▶ _WHAT YOU ARE ASKED TO DO_
All records should be written out again exactly.

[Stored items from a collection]

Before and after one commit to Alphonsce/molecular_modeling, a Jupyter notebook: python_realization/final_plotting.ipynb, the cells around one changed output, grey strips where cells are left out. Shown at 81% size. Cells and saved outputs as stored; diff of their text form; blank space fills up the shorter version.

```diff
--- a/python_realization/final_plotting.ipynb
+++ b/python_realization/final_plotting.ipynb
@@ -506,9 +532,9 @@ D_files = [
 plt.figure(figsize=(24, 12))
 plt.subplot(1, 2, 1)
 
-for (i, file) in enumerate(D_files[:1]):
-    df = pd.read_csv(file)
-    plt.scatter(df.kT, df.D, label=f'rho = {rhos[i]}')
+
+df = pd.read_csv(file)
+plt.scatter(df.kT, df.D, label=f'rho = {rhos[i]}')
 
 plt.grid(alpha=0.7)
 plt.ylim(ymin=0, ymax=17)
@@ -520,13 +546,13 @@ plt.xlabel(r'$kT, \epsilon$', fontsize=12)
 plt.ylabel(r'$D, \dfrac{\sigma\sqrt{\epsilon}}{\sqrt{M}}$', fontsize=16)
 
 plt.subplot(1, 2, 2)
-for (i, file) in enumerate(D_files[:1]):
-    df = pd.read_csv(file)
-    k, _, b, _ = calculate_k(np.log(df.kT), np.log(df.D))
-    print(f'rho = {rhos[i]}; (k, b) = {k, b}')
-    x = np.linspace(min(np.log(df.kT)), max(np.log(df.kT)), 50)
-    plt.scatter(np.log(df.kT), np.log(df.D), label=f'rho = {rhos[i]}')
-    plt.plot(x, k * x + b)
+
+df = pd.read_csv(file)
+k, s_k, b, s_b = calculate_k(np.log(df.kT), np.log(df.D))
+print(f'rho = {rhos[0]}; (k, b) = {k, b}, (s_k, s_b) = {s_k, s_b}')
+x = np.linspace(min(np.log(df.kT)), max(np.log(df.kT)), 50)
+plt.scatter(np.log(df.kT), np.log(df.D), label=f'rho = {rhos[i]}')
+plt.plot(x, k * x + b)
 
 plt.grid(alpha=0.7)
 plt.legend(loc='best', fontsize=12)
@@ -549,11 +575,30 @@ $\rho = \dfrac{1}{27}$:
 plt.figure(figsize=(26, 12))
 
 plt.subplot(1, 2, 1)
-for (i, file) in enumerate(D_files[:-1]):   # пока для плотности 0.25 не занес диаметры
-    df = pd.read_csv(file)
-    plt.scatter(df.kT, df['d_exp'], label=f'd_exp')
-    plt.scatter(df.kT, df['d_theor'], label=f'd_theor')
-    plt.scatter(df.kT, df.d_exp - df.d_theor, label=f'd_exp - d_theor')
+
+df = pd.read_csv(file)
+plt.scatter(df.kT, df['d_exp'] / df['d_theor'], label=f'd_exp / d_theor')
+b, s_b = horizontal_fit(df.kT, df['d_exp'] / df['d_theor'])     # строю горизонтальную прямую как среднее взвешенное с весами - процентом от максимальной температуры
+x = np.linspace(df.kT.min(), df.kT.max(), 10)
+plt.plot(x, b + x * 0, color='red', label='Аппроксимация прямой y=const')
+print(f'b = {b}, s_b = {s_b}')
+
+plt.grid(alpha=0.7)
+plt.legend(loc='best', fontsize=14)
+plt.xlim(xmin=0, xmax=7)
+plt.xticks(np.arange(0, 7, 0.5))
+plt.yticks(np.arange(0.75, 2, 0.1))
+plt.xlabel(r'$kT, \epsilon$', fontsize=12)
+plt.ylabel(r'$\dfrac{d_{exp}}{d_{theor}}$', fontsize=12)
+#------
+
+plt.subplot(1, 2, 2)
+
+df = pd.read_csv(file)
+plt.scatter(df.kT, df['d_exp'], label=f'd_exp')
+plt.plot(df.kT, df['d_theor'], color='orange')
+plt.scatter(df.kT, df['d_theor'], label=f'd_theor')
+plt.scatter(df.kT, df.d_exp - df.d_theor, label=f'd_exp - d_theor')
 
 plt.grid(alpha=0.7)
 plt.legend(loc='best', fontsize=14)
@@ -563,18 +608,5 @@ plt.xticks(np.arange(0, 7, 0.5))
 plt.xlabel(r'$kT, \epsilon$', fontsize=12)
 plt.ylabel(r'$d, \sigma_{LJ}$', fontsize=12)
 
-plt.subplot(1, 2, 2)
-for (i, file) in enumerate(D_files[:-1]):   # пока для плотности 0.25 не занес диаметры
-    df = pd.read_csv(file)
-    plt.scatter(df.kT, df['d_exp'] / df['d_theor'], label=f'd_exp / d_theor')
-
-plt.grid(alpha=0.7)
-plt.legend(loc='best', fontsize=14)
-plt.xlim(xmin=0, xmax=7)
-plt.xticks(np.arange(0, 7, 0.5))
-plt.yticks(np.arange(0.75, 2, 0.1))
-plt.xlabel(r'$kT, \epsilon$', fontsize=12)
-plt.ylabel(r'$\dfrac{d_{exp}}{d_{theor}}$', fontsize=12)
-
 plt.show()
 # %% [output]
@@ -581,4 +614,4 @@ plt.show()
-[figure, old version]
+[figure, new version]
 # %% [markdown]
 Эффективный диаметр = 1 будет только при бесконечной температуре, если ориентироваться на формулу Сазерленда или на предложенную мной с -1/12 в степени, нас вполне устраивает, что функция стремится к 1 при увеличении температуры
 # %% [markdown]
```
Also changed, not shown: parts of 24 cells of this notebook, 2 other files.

▶ _YOUR RESPONSE_
Before and after one commit to Alphonsce/molecular_modeling, a Jupyter notebook: python_realization/final_plotting.ipynb, the cells around one changed output, grey strips where cells are left out. Shown at 81% size. Cells and saved outputs as stored; diff of their text form; blank space fills up the shorter version.

```diff
--- a/python_realization/final_plotting.ipynb
+++ b/python_realization/final_plotting.ipynb
@@ -506,9 +532,9 @@ D_files = [
 plt.figure(figsize=(24, 12))
 plt.subplot(1, 2, 1)
 
-for (i, file) in enumerate(D_files[:1]):
-    df = pd.read_csv(file)
-    plt.scatter(df.kT, df.D, label=f'rho = {rhos[i]}')
+
+df = pd.read_csv(file)
+plt.scatter(df.kT, df.D, label=f'rho = {rhos[i]}')
 
 plt.grid(alpha=0.7)
 plt.ylim(ymin=0, ymax=17)
@@ -520,13 +546,13 @@ plt.xlabel(r'$kT, \epsilon$', fontsize=12)
 plt.ylabel(r'$D, \dfrac{\sigma\sqrt{\epsilon}}{\sqrt{M}}$', fontsize=16)
 
 plt.subplot(1, 2, 2)
-for (i, file) in enumerate(D_files[:1]):
-    df = pd.read_csv(file)
-    k, _, b, _ = calculate_k(np.log(df.kT), np.log(df.D))
-    print(f'rho = {rhos[i]}; (k, b) = {k, b}')
-    x = np.linspace(min(np.log(df.kT)), max(np.log(df.kT)), 50)
-    plt.scatter(np.log(df.kT), np.log(df.D), label=f'rho = {rhos[i]}')
-    plt.plot(x, k * x + b)
+
+df = pd.read_csv(file)
+k, s_k, b, s_b = calculate_k(np.log(df.kT), np.log(df.D))
+print(f'rho = {rhos[0]}; (k, b) = {k, b}, (s_k, s_b) = {s_k, s_b}')
+x = np.linspace(min(np.log(df.kT)), max(np.log(df.kT)), 50)
+plt.scatter(np.log(df.kT), np.log(df.D), label=f'rho = {rhos[i]}')
+plt.plot(x, k * x + b)
 
 plt.grid(alpha=0.7)
 plt.legend(loc='best', fontsize=12)
@@ -549,11 +575,30 @@ $\rho = \dfrac{1}{27}$:
 plt.figure(figsize=(26, 12))
 
 plt.subplot(1, 2, 1)
-for (i, file) in enumerate(D_files[:-1]):   # пока для плотности 0.25 не занес диаметры
-    df = pd.read_csv(file)
-    plt.scatter(df.kT, df['d_exp'], label=f'd_exp')
-    plt.scatter(df.kT, df['d_theor'], label=f'd_theor')
-    plt.scatter(df.kT, df.d_exp - df.d_theor, label=f'd_exp - d_theor')
+
+df = pd.read_csv(file)
+plt.scatter(df.kT, df['d_exp'] / df['d_theor'], label=f'd_exp / d_theor')
+b, s_b = horizontal_fit(df.kT, df['d_exp'] / df['d_theor'])     # строю горизонтальную прямую как среднее взвешенное с весами - процентом от максимальной температуры
+x = np.linspace(df.kT.min(), df.kT.max(), 10)
+plt.plot(x, b + x * 0, color='red', label='Аппроксимация прямой y=const')
+print(f'b = {b}, s_b = {s_b}')
+
+plt.grid(alpha=0.7)
+plt.legend(loc='best', fontsize=14)
+plt.xlim(xmin=0, xmax=7)
+plt.xticks(np.arange(0, 7, 0.5))
+plt.yticks(np.arange(0.75, 2, 0.1))
+plt.xlabel(r'$kT, \epsilon$', fontsize=12)
+plt.ylabel(r'$\dfrac{d_{exp}}{d_{theor}}$', fontsize=12)
+#------
+
+plt.subplot(1, 2, 2)
+
+df = pd.read_csv(file)
+plt.scatter(df.kT, df['d_exp'], label=f'd_exp')
+plt.plot(df.kT, df['d_theor'], color='orange')
+plt.scatter(df.kT, df['d_theor'], label=f'd_theor')
+plt.scatter(df.kT, df.d_exp - df.d_theor, label=f'd_exp - d_theor')
 
 plt.grid(alpha=0.7)
 plt.legend(loc='best', fontsize=14)
@@ -563,18 +608,5 @@ plt.xticks(np.arange(0, 7, 0.5))
 plt.xlabel(r'$kT, \epsilon$', fontsize=12)
 plt.ylabel(r'$d, \sigma_{LJ}$', fontsize=12)
 
-plt.subplot(1, 2, 2)
-for (i, file) in enumerate(D_files[:-1]):   # пока для плотности 0.25 не занес диаметры
-    df = pd.read_csv(file)
-    plt.scatter(df.kT, df['d_exp'] / df['d_theor'], label=f'd_exp / d_theor')
-
-plt.grid(alpha=0.7)
-plt.legend(loc='best', fontsize=14)
-plt.xlim(xmin=0, xmax=7)
-plt.xticks(np.arange(0, 7, 0.5))
-plt.yticks(np.arange(0.75, 2, 0.1))
-plt.xlabel(r'$kT, \epsilon$', fontsize=12)
-plt.ylabel(r'$\dfrac{d_{exp}}{d_{theor}}$', fontsize=12)
-
 plt.show()
 # %% [output]
@@ -581,4 +614,4 @@ plt.show()
-[figure, old version]
+[figure, new version]
 # %% [markdown]
 Эффективный диаметр = 1 будет только при бесконечной температуре, если ориентироваться на формулу Сазерленда или на предложенную мной с -1/12 в степени, нас вполне устраивает, что функция стремится к 1 при увеличении температуры
 # %% [markdown]
```
Also changed, not shown: parts of 24 cells of this notebook, 2 other files.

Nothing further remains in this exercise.